Low Carbon Housing for `Young Cities`: Experiences from Hashtgerd New Town, Iran

by Sebastian Seelig

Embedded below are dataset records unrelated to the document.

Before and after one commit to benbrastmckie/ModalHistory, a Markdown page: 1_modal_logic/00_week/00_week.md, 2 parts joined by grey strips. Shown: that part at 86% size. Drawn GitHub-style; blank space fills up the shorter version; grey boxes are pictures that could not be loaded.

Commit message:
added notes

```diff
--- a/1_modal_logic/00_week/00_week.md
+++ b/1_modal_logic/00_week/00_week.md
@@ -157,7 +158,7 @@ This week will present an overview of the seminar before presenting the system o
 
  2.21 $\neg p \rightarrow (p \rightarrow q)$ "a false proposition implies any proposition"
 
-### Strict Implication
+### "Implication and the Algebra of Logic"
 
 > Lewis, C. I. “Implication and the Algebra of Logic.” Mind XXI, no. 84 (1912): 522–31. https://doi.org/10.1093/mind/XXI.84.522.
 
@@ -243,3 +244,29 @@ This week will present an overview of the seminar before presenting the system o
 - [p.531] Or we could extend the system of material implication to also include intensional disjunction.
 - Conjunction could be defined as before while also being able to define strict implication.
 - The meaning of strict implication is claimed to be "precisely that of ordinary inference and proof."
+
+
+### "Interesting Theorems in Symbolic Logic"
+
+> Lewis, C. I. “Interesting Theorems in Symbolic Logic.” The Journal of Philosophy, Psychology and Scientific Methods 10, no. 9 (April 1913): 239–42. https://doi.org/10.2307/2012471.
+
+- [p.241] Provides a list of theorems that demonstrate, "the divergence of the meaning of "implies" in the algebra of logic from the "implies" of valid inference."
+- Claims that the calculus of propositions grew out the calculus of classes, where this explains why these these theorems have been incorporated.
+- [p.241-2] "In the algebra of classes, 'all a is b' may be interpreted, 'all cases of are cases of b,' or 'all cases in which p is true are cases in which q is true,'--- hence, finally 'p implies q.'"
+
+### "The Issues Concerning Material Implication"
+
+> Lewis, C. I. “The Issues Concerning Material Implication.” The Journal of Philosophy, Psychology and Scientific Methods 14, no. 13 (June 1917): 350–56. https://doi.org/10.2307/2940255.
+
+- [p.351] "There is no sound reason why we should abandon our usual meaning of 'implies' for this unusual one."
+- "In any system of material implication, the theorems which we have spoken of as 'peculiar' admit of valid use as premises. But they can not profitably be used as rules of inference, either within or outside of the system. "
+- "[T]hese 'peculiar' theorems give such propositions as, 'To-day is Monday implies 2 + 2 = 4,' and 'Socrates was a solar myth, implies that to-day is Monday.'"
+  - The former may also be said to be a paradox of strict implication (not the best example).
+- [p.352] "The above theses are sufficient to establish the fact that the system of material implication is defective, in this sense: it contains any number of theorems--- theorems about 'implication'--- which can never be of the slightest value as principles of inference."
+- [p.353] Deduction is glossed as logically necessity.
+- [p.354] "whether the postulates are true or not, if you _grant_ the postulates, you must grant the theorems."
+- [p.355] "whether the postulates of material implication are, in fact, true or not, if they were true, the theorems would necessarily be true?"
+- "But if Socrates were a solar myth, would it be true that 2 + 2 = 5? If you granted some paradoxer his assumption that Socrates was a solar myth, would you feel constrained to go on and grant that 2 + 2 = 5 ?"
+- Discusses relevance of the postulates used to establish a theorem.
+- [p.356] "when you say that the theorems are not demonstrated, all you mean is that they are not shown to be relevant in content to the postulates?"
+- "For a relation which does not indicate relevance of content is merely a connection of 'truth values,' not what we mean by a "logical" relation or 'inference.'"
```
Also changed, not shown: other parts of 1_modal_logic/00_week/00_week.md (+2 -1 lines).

Iran is facing tremendous challenges: in the last 30 years, the country’s population has doubled up to 73 million inhabitants in 2009. The median age is 23.5 years and in 2005, 25 % of Iran’s population was in the age group of 15 to 24 years. Besides this natural demographic development, a massive rural-urban migration has led to an explosive urbanization since the 1960s, which is expected to continue in the next years (Roudi-Fahimi, 2007). These processes have placed immense pressure on the cities to deliver infrastructure, services, jobs and - at top priority - housing facilities. The Ministry of Housing and Urban Development estimates an ascertained need of about 1.5 million new accommodation units per year for at least the next five years on the formal housing market alone. The main arena of these drastic challenges is the Tehran Metropolitan Region being one of the most rapidly growing agglomerations in West Asia and the Middle East. In 2006, approximately 13.4 million inhabitants were residing in the Metropolitan Region (i.e. Tehran Province; Statistical Center of Iran, 2006), converting Tehran into the political, economic, cultural and social centre of the country.
The urbanization processes and its aftermaths are increasingly overlapping with the climate change and its local consequences. In this regard Tehran is subject to and driver of climate change. Firstly, impacts of climate change will be dramatic for a country characterized by its arid and semi-arid climate, which will be aggravated by climate change. It is estimated that if the CO2 concentration doubled by the year 2100, the average temperature in Iran will increase by 1.5 - 4.5ºC, which will cause more extreme weather events, droughts and significant water scarcity (National Climate Change Office of Islamic Republic of Iran, 2007). It is clear that especially in a megacity like Tehran the impacts of climate change will be increasingly felt. For example rising mean temperatures will boost energy demand for cooling due to the urban heat island effect: This will increase electricity demand by about 20,000 MW in the next 50 years (National Climate Change Office of Islamic Republic of Iran, 2003). Therefore, it must be a major task to adapt the newly constructed urban fabric to changing conditions but to also mitigate Green House Gas (GHG) emissions.
As the capital of the country and the fastest growing urban agglomeration, the Tehran Metropolitan Region is a crucial area for energy use and thus GHG production: Despite the fact that the city only occupies 1.2 % of Iran’s total landmass, it houses 20 % of its population and about 35 % of the country’s industries (Atlas of Tehran City, 2004). Hence Tehran is responsible for a large share of the country’s emissions, since most emissions relate to transportation and power plants and most energy consumption relates to industries, transport and residential sectors.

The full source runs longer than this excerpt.